LA Times reporter Makeda Easter on how black culture made roller skating popular

The Los Angeles Times just released a new video that features Makeda Easter reporting on how black culture made roller skating popular. Makeda Easter is an arts staff writer at the Los Angeles Times who decided to give roller skating a ty after seeing roller skaters videos on social media platforms like Tick Tok.

The Los Angeles Times reports on how black culture made roller skating popular

What was in the video….

“They’re saying, oh, skating is coming alive again. They’re saying, oh. We’re bringing it back because of Tick Tock and Instagram. And it’s just not true. Technically, Black people have been skating in rinks for years. We’ve been skating in Venice since day one. We never stopped doing it.”

“My name is Makeda Easter. I’m an arts reporter at the Los Angeles Times.

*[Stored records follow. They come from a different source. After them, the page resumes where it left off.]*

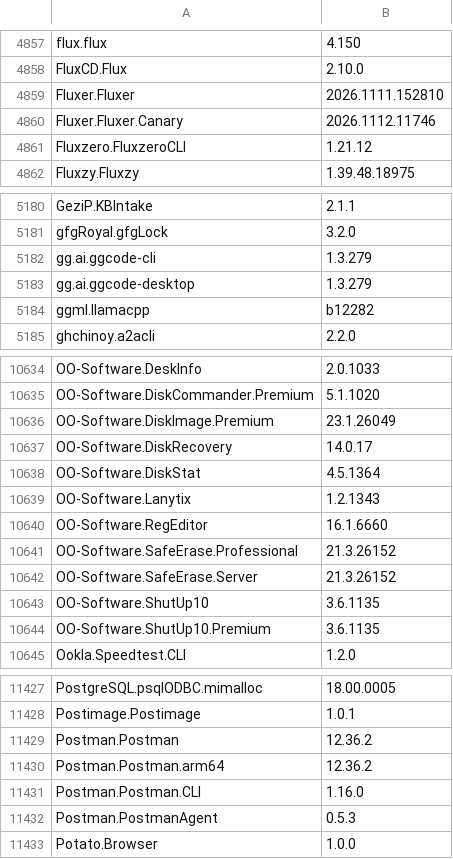
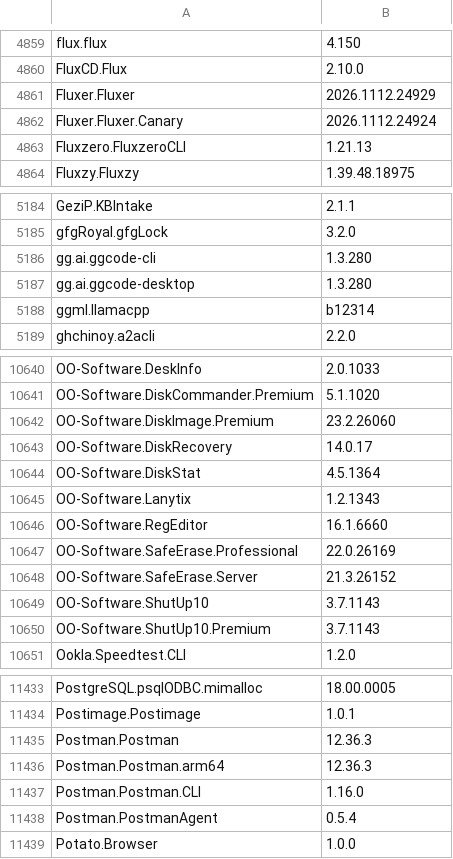
Before and after one commit to NakanoSanku/winget-pkgs-index, a CSV file: index.csv, drawn as a sheet; only a part is shown, gaps mark what is left out; the diff covers the shown part only.

```diff
--- a/index.csv
+++ b/index.csv
@@ -4858,5 +4860,5 @@
 "FluxCD.Flux","2.10.0"
-"Fluxer.Fluxer","2026.1111.152810"
-"Fluxer.Fluxer.Canary","2026.1112.11746"
-"Fluxzero.FluxzeroCLI","1.21.12"
+"Fluxer.Fluxer","2026.1112.24929"
+"Fluxer.Fluxer.Canary","2026.1112.24924"
+"Fluxzero.FluxzeroCLI","1.21.13"
 "Fluxzy.Fluxzy","1.39.48.18975"
@@ -5181,5 +5185,5 @@
 "gfgRoyal.gfgLock","3.2.0"
-"gg.ai.ggcode-cli","1.3.279"
-"gg.ai.ggcode-desktop","1.3.279"
-"ggml.llamacpp","b12282"
+"gg.ai.ggcode-cli","1.3.280"
+"gg.ai.ggcode-desktop","1.3.280"
+"ggml.llamacpp","b12314"
 "ghchinoy.a2acli","2.2.0"
@@ -10635,3 +10641,3 @@
 "OO-Software.DiskCommander.Premium","5.1.1020"
-"OO-Software.DiskImage.Premium","23.1.26049"
+"OO-Software.DiskImage.Premium","23.2.26060"
 "OO-Software.DiskRecovery","14.0.17"
@@ -10640,6 +10646,6 @@
 "OO-Software.RegEditor","16.1.6660"
-"OO-Software.SafeErase.Professional","21.3.26152"
+"OO-Software.SafeErase.Professional","22.0.26169"
 "OO-Software.SafeErase.Server","21.3.26152"
-"OO-Software.ShutUp10","3.6.1135"
-"OO-Software.ShutUp10.Premium","3.6.1135"
+"OO-Software.ShutUp10","3.7.1143"
+"OO-Software.ShutUp10.Premium","3.7.1143"
 "Ookla.Speedtest.CLI","1.2.0"
@@ -11428,6 +11434,6 @@
 "Postimage.Postimage","1.0.1"
-"Postman.Postman","12.36.2"
-"Postman.Postman.arm64","12.36.2"
+"Postman.Postman","12.36.3"
+"Postman.Postman.arm64","12.36.3"
 "Postman.Postman.CLI","1.16.0"
-"Postman.PostmanAgent","0.5.3"
+"Postman.PostmanAgent","0.5.4"
 "Potato.Browser","1.0.0"
```
Also changed, not shown: 9 added rows and 142 edited cells elsewhere in this file, 3 other files.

I was on Tik Tok and Instagram and like seeing these videos,. These women skating on the streets with, like all these palm trees. They look like they were having so much fun. I was immediately like, I want to do that myself. I met up with Roxy, a roller skater I met through Instagram and got some skating tips.

Roller skating reporter, Makeda Easter

“Roxy had been an indoor roller skater for more than a decade. Before the pandemic hit, forcing indoor rinks to close. Now she’s transitioning to outdoor skating. After this pandemic happened, you know, a lot of our indoor skaters. Were like major stress. We’re like, what are we gonna do now? A lot of indoor skaters just haven’t been skating. With me, on the other hand, I’m like, this pandemic is not going to stop me. Because it’s therapeutic. It’s a stress reliever. So I’m like, I can’t just stop skating. It’s just not me. It’s a lot of them.”

“We have this thing called sliding. You go to one end of the rink to the other. We do, it’s called “Slow Walk”. We do, it’s called “Downtown. “The move that I most want to learn is called “The Downtown”. It’s kind of like this grape vine step. Where you step over and behind. It’s actually a line dance. So whenever you’re at like a big roller skating event, a big group of people will do this move in unison. I really want to join the line. Like, that’s my goal.”

“I think it’s blown up just because it’s the new thing, they say. Skating has been around for decades. It originated from the Black people. We should have credit where credit’s due. Black culture and skating go hand-in-hand. This journey of like me learning to skate and then learning like the history of roller skating. As it pertains to like the Black community, it’s been really cool to to learn. To learn more about the history of outdoor roller skating in L.A. I met up with James Rich, a.k.a. Buckwild. He began skating in the 80s at Venice Beach alongside a group of primarily black skaters. Who gained global recognition for their dancing.”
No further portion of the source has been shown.